Corrosion Protection

Galvanic Corrosion

Corrosion is the deterioration of a metal because of a reaction with its environment. The products of corrosion vary widely, from the flaky red dust of iron to the relatively benign oxide over aluminum. In general, corrosion should be avoided or minimized where possible.

There are many types of corrosion, but a particular type called galvanic corrosion is most important for inserts and fasteners. Galvanic corrosion occurs when dissimilar metals are in contact in the presence of an electrolytic solution.All metals exhibit different degrees of "activity" or "nobility" and can be arranged in a galvanic series of increasing activity. Gold and platinum are most noble, while zinc and magnesium are most active. The most common electrolytic solution encountered is ordinary water. Seawater or salt spray is more damaging because of high concentrations of dissolved salts.

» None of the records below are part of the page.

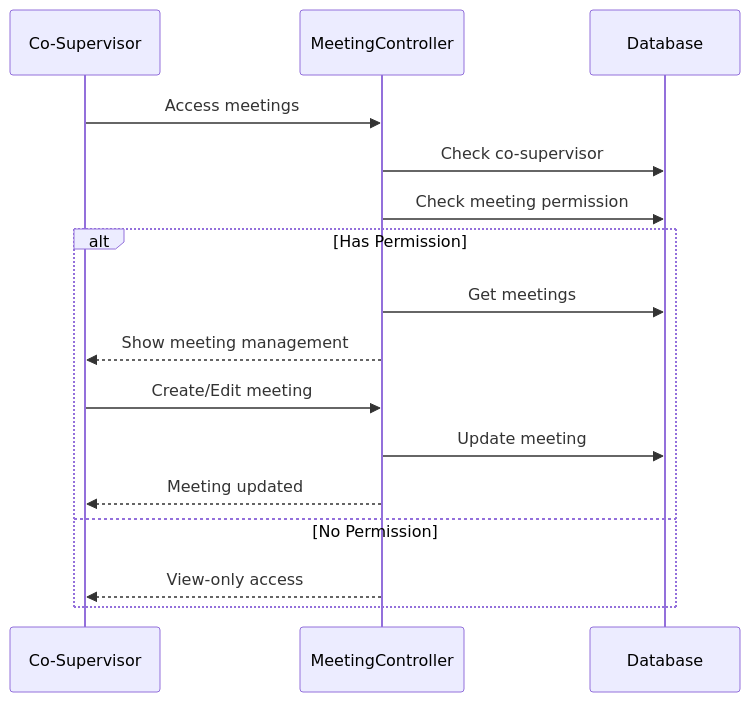
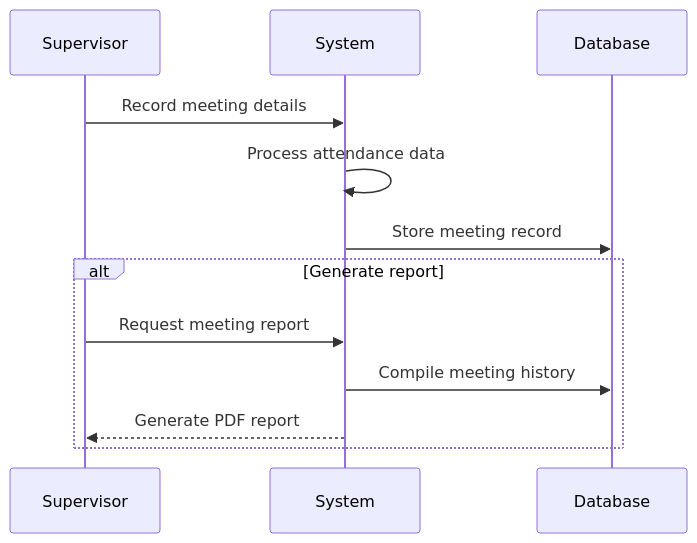
Before and after one commit to abdullah2323442/thesisrepo-backup: the seventh of 16 diagrams in sequence.md, drawn with Mermaid. The commit also changed other lines of this file, not shown here.

Commit message:
refactor(sequence-diagrams): Revise sequence diagrams for improved clarity and organization of system workflows

````diff
--- a/sequence.md
+++ b/sequence.md
@@ -226,20 +125,16 @@
 ```mermaid
 sequenceDiagram
-    participant CS as Co-Supervisor
-    participant MC as MeetingController
-    participant DB as Database
+    participant Supervisor
+    participant System
+    participant Database
 
-    CS->>MC: Access meetings
-    MC->>DB: Check co-supervisor
-    MC->>DB: Check meeting permission
+    Supervisor->>System: Record meeting details
+    System->>System: Process attendance data
+    System->>Database: Store meeting record
     
-    alt Has Permission
-        MC->>DB: Get meetings
-        MC-->>CS: Show meeting management
-        CS->>MC: Create/Edit meeting
-        MC->>DB: Update meeting
-        MC-->>CS: Meeting updated
-    else No Permission
-        MC-->>CS: View-only access
+    alt Generate report
+        Supervisor->>System: Request meeting report
+        System->>Database: Compile meeting history
+        System-->>Supervisor: Generate PDF report
     end
 ```
````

The best way to preclude galvanic corrosion is to use similar potential metals and eliminate the electrolyte conductor.

The active stainless steel CoilThread® Insert are not passivated. This minimizes the possibility of galvanic corrosion occurring when they are installed in aluminum or magnesium parent materials.

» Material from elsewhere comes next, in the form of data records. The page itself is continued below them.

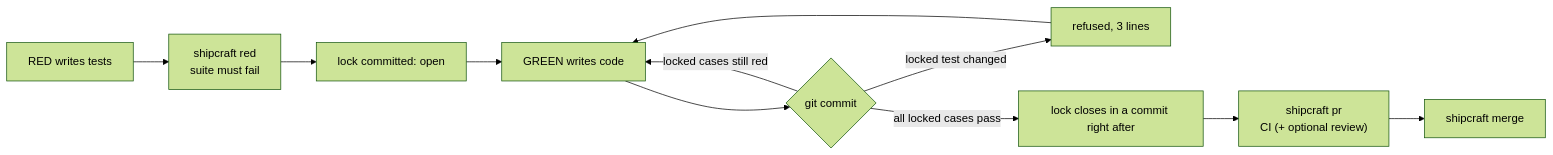
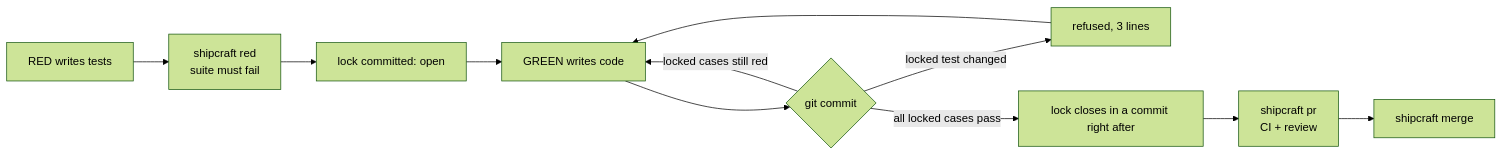
The diagram in README.md (victorassisalves/shipcraft), drawn with Mermaid (forest theme) before and after one commit. The commit also changed other lines of this file and 7 other files, not shown here.

````diff
--- a/README.md
+++ b/README.md
@@ -29,13 +29,13 @@
 ```mermaid
 flowchart LR
     A[RED writes tests] --> B["shipcraft red<br/>suite must fail"]
     B --> C[lock committed: open]
     C --> D[GREEN writes code]
     D --> E{git commit}
     E -- locked test changed --> F[refused, 3 lines]
     F --> D
     E -- locked cases still red --> D
     E -- all locked cases pass --> G[lock closes in a commit right after]
-    G --> H["shipcraft pr<br/>CI (+ optional review)"]
+    G --> H["shipcraft pr<br/>CI + review"]
     H --> I["shipcraft merge"]
 ```
````
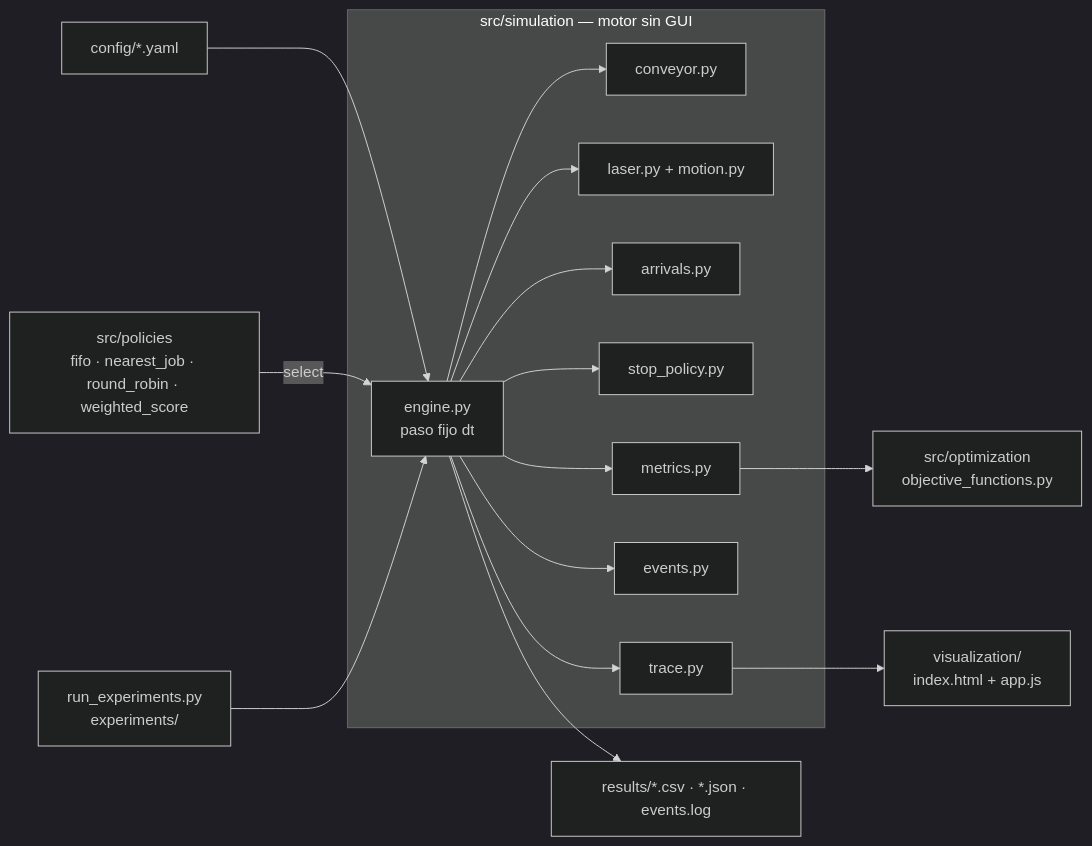
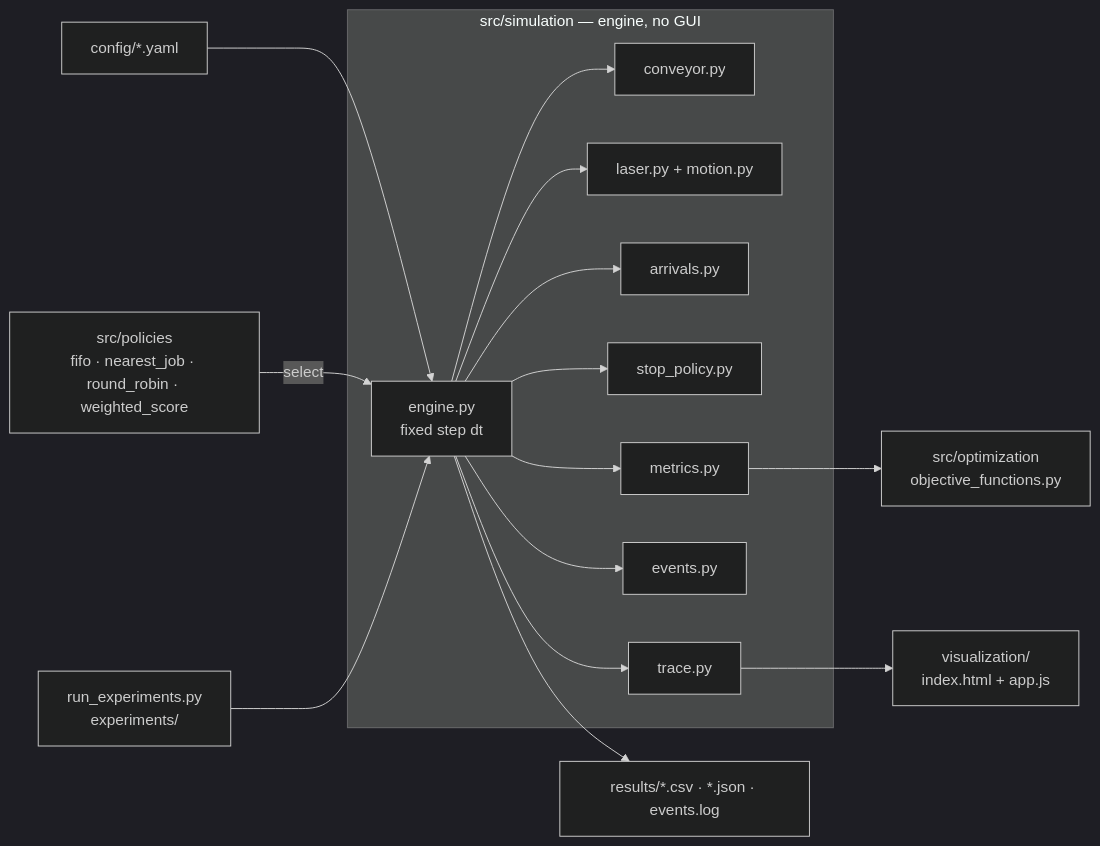
Before and after one commit to juanlopez-gif/laser-conveyor-optimization: the diagram in README.md, drawn with Mermaid (dark theme). The commit also changed other lines of this file and 22 other files, not shown here.

````diff
--- a/README.md
+++ b/README.md
@@ -198,18 +215,18 @@
 ```mermaid
 flowchart LR
     CFG[config/*.yaml] --> ENG
-    subgraph SIM[src/simulation — motor sin GUI]
-        ENG[engine.py<br/>paso fijo dt] --> CONV[conveyor.py]
+    subgraph SIM[src/simulation — engine, no GUI]
+        ENG[engine.py<br/>fixed step dt] --> CONV[conveyor.py]
         ENG --> LAS[laser.py + motion.py]
         ENG --> ARR[arrivals.py]
         ENG --> STP[stop_policy.py]
         ENG --> MET[metrics.py]
         ENG --> EVT[events.py]
         ENG --> TRC[trace.py]
     end
     POL[src/policies<br/>fifo · nearest_job · round_robin · weighted_score] -- select --> ENG
     MET --> OBJ[src/optimization<br/>objective_functions.py]
     ENG --> OUT[results/*.csv · *.json · events.log]
     TRC --> VIS[visualization/<br/>index.html + app.js]
     EXP[run_experiments.py<br/>experiments/] --> ENG
 ```
````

Some additional precautions for reducing galvanic corrosion are:

  1. Isolate the fasteners from the electrolyte. This can be done through gasketing or sealing.
  2. Specify cadmium plated inserts. The cadmium plate provides a sacrificial barrier against corrosion. In addition, the cadmium plate has lubricating properties that minimize galling when stainless steel screws are used.
  3. Apply corrosion inhibiting pastes or compounds to the screw. These include zinc chromate primer (MIL-P-8585) and strontium chromate primer (MIL-P-23377).

    Note: Pastes applied to the CoilThread insert can become trapped between the wire and the hole and can cause loss of proper tolerance. It is therefore recommended to apply the paste only to the screw, not the insert. If Zinc chromate primer is applied to the tapped hole, it should be thinned and applied sparingly. The insert should be installed while the primer is still wet.
  4. Specify a dry film lubricant such as molybdenum disulphide on the inserts. This provides a secondary barrier against corrosion.
  5. Where practical, or when it will not interfere with the completed assembly, the external joint should be coated with a suitable paint.

If you have any questions, please contact us.